(Data items)

◆ ◆ ◆ ◆ ◆

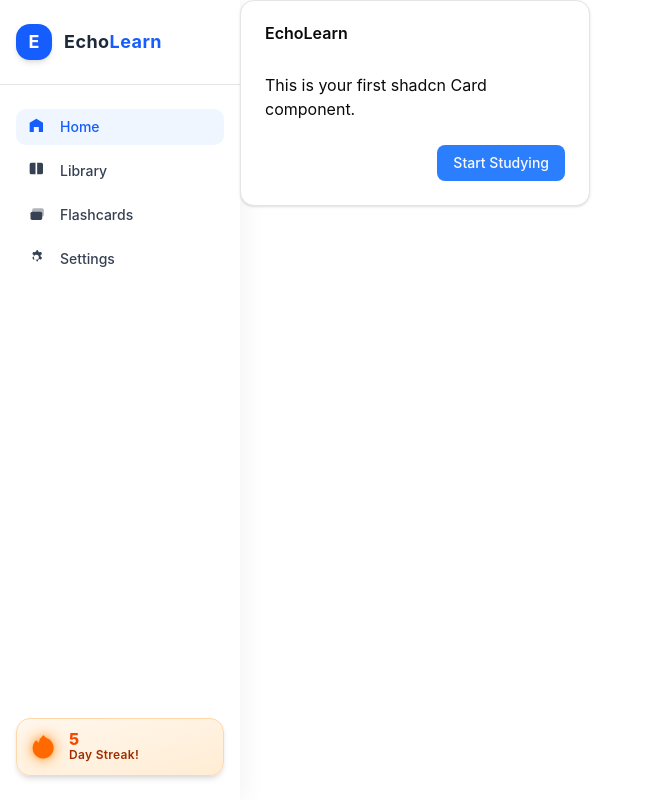
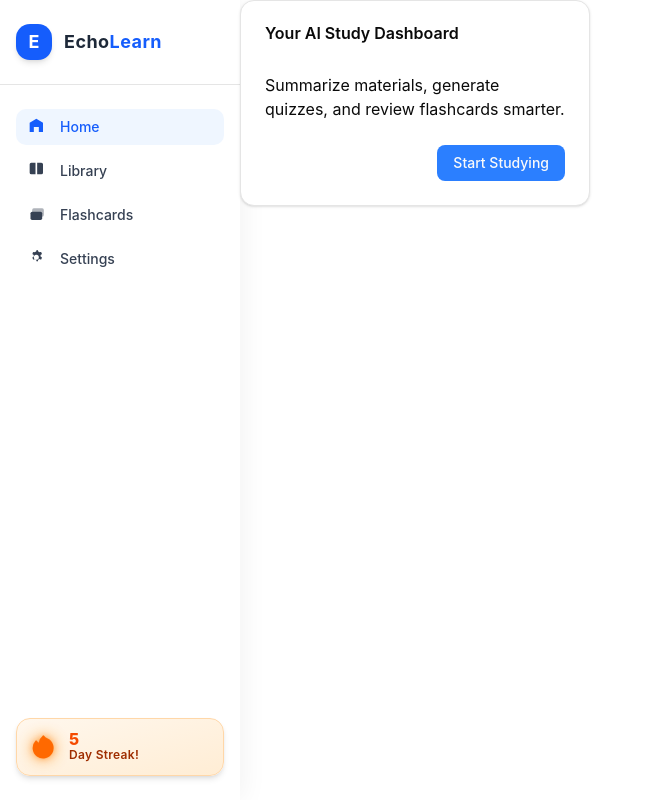
Before and after one commit to gosag/Gosa-s_StudyAi, a React (Vite) app in the folder client/: page / in a window 1280 px wide. Shown: the whole page, without its empty margins (0-653 px from the left). Built offline with nearby package versions, Linux system fonts and the light colour scheme.

Commit message:
fix: update card title and content in the main route, enhance button styling

```diff
--- a/client/src/App.tsx
+++ b/client/src/App.tsx
@@ -3,24 +3,22 @@ import Login from "./components/login"
 import MainOutLet from "./components/outlet/MainOutlet"
 import { Routes, Route } from "react-router-dom"
 import { Button } from "./components/ui/button"
-import { Card, CardContent, CardFooter } from "./components/ui/card"
-import { CardHeader } from "./components/ui/card"
-import { CardTitle } from "./components/ui/card"
+import { Card, CardContent, CardFooter ,CardHeader, CardTitle } from "./components/ui/card"
 function App() {
   return (
     <Routes>
       <Route path="/" element={<MainOutLet/>}>
         <Route index element={<Card className="w-87.5">
         <CardHeader>
-          <CardTitle>EchoLearn</CardTitle>
+          <CardTitle>Your AI Study Dashboard</CardTitle>
         </CardHeader>
 
         <CardContent>
-          This is your first shadcn Card component.
+          Summarize materials, generate quizzes, and review flashcards smarter.
         </CardContent>
 
         <CardFooter className="flex justify-end">
-          <Button className="bg-blue-500">Start Studying</Button>
+          <Button className="bg-blue-500 hover:bg-blue-600">Start Studying</Button>
         </CardFooter>
       </Card>}/>
         <Route path="library" element={<Card className="w-87.5">
```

◆ ◆ ◆ ◆ ◆

YOUR ASSIGNMENT:
Write out the entries above verbatim; the pictures do not belong in your copy.

TASK ANSWER:
Before and after one commit to gosag/Gosa-s_StudyAi, a React (Vite) app in the folder client/: page / in a window 1280 px wide. Shown: the whole page, without its empty margins (0-653 px from the left). Built offline with nearby package versions, Linux system fonts and the light colour scheme.

Commit message:
fix: update card title and content in the main route, enhance button styling

```diff
--- a/client/src/App.tsx
+++ b/client/src/App.tsx
@@ -3,24 +3,22 @@ import Login from "./components/login"
 import MainOutLet from "./components/outlet/MainOutlet"
 import { Routes, Route } from "react-router-dom"
 import { Button } from "./components/ui/button"
-import { Card, CardContent, CardFooter } from "./components/ui/card"
-import { CardHeader } from "./components/ui/card"
-import { CardTitle } from "./components/ui/card"
+import { Card, CardContent, CardFooter ,CardHeader, CardTitle } from "./components/ui/card"
 function App() {
   return (
     <Routes>
       <Route path="/" element={<MainOutLet/>}>
         <Route index element={<Card className="w-87.5">
         <CardHeader>
-          <CardTitle>EchoLearn</CardTitle>
+          <CardTitle>Your AI Study Dashboard</CardTitle>
         </CardHeader>
 
         <CardContent>
-          This is your first shadcn Card component.
+          Summarize materials, generate quizzes, and review flashcards smarter.
         </CardContent>
 
         <CardFooter className="flex justify-end">
-          <Button className="bg-blue-500">Start Studying</Button>
+          <Button className="bg-blue-500 hover:bg-blue-600">Start Studying</Button>
         </CardFooter>
       </Card>}/>
         <Route path="library" element={<Card className="w-87.5">
```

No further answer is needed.